■ **REQUIRED WORK**:
Report the number of lines in the entries below that include the word "ALPN", and nothing else.

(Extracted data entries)
++++++++
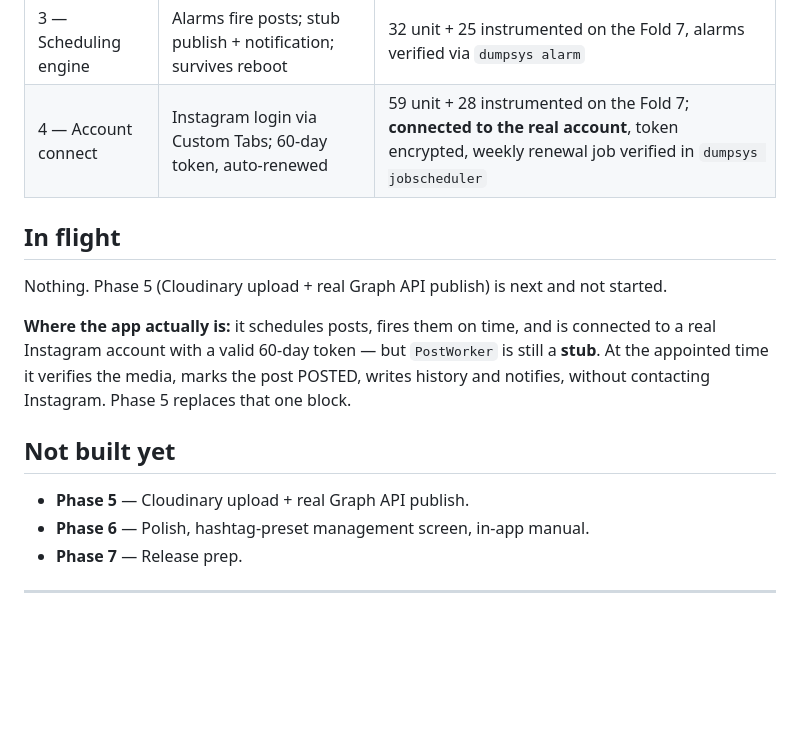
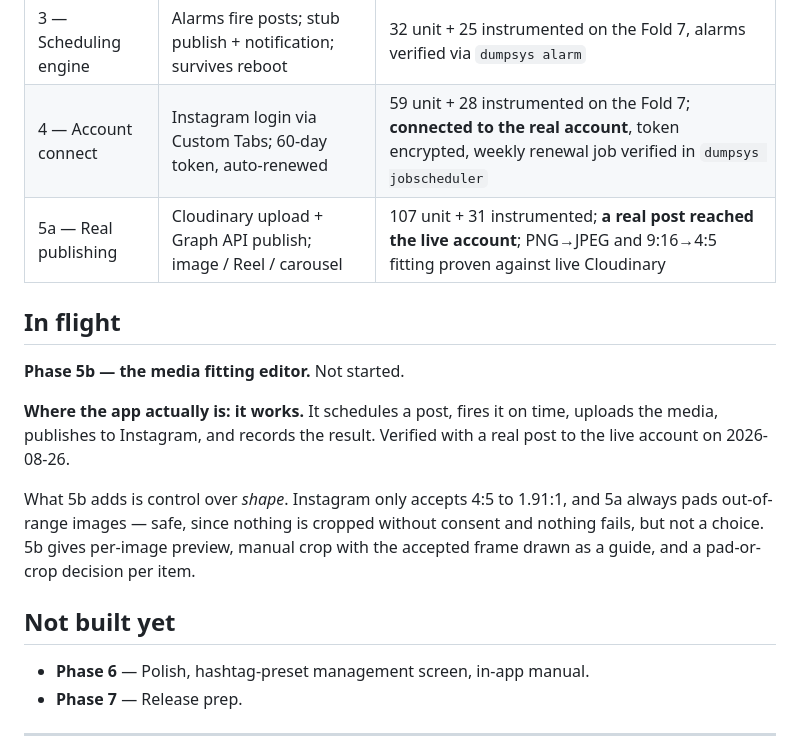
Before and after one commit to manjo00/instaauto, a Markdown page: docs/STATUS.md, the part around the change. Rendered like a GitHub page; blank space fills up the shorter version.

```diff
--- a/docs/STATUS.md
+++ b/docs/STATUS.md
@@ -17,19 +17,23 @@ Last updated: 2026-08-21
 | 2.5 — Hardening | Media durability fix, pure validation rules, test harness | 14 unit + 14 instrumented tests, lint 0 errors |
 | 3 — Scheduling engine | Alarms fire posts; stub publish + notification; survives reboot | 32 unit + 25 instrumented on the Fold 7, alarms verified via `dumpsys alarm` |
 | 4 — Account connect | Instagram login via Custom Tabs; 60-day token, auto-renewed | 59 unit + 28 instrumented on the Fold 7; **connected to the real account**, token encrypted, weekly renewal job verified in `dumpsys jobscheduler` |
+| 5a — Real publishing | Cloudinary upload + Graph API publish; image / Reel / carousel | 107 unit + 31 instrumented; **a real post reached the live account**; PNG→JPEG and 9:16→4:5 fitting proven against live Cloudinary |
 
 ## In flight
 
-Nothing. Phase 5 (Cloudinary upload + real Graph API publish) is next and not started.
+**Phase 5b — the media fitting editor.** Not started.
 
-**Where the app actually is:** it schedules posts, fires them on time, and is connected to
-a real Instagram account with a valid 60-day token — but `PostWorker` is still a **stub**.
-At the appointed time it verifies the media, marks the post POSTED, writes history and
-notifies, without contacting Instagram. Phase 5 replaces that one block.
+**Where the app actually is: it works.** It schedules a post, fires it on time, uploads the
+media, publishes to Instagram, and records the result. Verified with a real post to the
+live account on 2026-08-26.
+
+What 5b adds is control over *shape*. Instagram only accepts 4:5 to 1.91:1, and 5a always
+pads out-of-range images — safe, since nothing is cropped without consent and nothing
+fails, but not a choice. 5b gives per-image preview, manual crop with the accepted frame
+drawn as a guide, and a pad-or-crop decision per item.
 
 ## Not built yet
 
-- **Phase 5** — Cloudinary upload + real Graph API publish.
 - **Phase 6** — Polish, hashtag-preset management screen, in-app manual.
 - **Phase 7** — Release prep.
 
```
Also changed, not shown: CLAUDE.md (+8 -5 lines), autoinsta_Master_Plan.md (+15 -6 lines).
++++++++
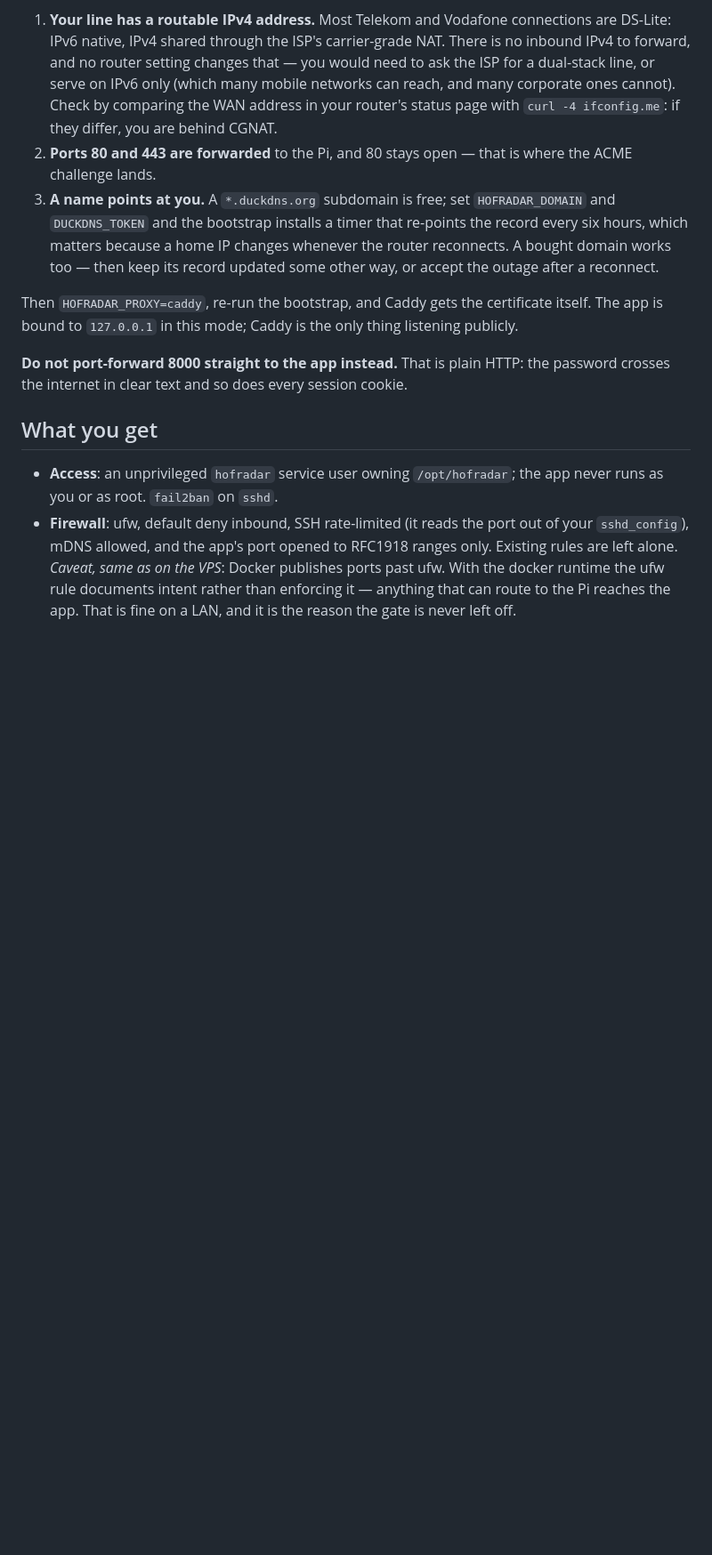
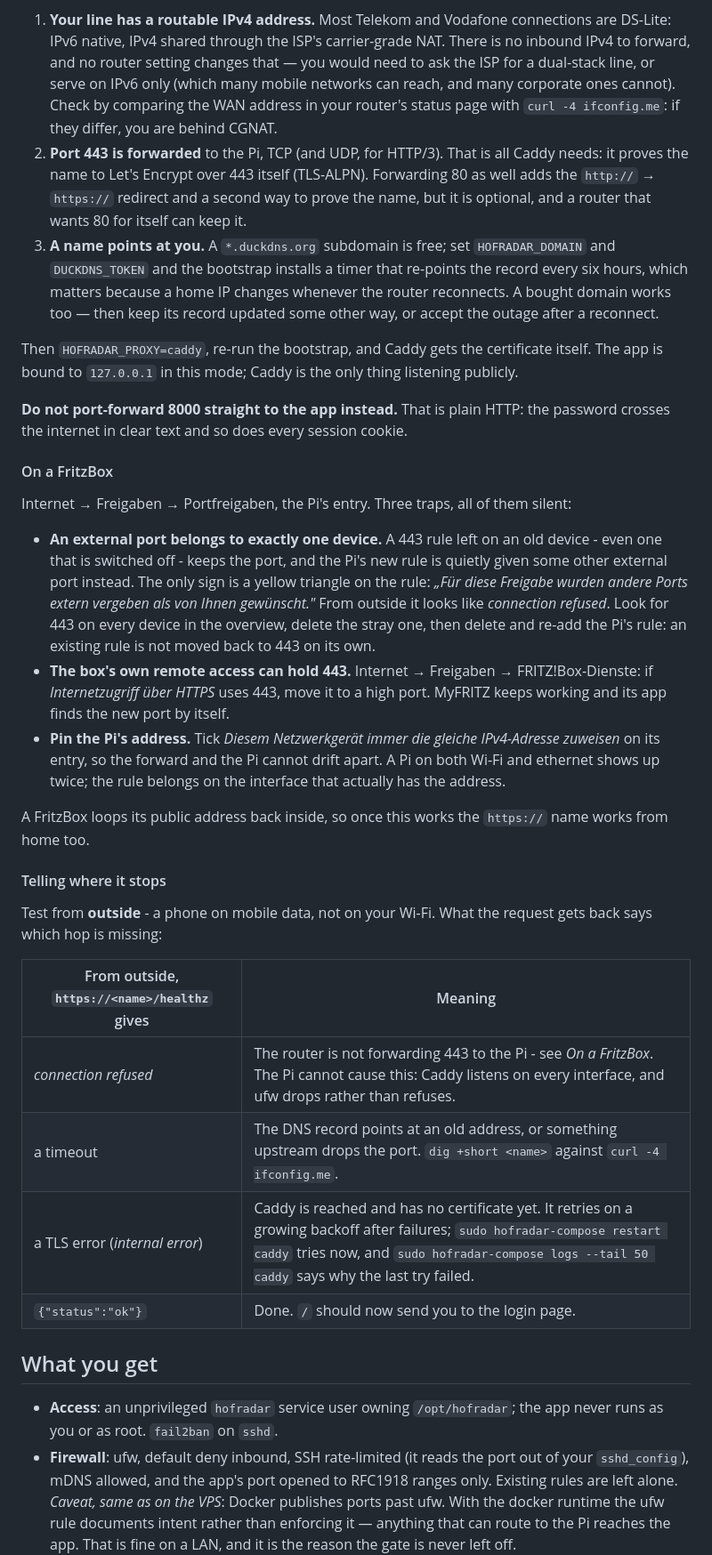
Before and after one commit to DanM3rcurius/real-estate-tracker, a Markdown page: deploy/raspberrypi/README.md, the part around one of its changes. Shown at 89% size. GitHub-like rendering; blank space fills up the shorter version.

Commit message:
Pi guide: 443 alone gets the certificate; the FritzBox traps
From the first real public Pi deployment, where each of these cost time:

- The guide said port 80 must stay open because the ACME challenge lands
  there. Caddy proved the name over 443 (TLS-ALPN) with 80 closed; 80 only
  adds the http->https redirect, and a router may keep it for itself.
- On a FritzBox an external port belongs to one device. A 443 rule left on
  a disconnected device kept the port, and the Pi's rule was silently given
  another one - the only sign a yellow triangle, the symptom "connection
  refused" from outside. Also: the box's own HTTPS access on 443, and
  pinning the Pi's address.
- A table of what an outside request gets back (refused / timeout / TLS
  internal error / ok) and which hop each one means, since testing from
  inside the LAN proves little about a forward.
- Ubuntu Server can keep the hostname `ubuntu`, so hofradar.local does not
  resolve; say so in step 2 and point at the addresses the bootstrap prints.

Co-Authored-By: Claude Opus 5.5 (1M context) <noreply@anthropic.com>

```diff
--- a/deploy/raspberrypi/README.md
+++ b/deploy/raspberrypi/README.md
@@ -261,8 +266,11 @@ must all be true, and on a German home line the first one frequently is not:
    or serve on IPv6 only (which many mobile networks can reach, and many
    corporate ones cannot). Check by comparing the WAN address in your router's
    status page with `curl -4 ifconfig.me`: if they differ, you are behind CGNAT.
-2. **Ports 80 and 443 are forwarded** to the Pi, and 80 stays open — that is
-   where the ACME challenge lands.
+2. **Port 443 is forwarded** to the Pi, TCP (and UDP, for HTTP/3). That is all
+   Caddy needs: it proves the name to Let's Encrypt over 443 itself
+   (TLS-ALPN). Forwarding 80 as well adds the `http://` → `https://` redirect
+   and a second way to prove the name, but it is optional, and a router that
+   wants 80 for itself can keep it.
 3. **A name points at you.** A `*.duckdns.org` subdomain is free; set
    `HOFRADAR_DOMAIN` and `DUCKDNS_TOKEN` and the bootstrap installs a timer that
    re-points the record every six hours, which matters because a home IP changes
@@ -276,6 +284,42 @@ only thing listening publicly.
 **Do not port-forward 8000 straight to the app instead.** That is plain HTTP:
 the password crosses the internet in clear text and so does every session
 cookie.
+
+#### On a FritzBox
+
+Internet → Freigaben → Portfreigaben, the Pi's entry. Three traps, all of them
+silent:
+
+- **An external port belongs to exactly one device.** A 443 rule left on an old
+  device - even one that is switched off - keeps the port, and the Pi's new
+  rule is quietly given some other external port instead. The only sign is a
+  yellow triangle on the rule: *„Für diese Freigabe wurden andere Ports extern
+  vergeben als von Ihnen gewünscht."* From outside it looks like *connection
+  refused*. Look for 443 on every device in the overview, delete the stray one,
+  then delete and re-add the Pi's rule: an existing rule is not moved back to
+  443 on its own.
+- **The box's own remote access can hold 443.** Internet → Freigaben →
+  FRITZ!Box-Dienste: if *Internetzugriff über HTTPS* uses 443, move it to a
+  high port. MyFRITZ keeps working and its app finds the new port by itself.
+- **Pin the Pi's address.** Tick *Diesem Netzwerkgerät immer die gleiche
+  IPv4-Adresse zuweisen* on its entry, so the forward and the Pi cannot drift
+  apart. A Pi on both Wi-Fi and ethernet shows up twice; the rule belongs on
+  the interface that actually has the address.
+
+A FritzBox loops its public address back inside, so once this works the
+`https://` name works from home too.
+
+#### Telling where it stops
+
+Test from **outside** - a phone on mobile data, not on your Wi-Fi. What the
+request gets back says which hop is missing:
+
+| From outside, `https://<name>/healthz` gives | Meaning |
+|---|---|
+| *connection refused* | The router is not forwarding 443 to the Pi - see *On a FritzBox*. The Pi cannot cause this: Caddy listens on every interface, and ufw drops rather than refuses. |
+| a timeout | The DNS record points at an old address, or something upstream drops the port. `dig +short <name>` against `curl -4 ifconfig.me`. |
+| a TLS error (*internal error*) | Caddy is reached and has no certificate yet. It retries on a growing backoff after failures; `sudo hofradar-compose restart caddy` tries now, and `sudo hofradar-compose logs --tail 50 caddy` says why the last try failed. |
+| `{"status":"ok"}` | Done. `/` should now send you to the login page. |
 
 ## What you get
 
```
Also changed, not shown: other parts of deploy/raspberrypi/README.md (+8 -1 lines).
++++++++
■ **OUTPUT OF THE EXERCISE**:
2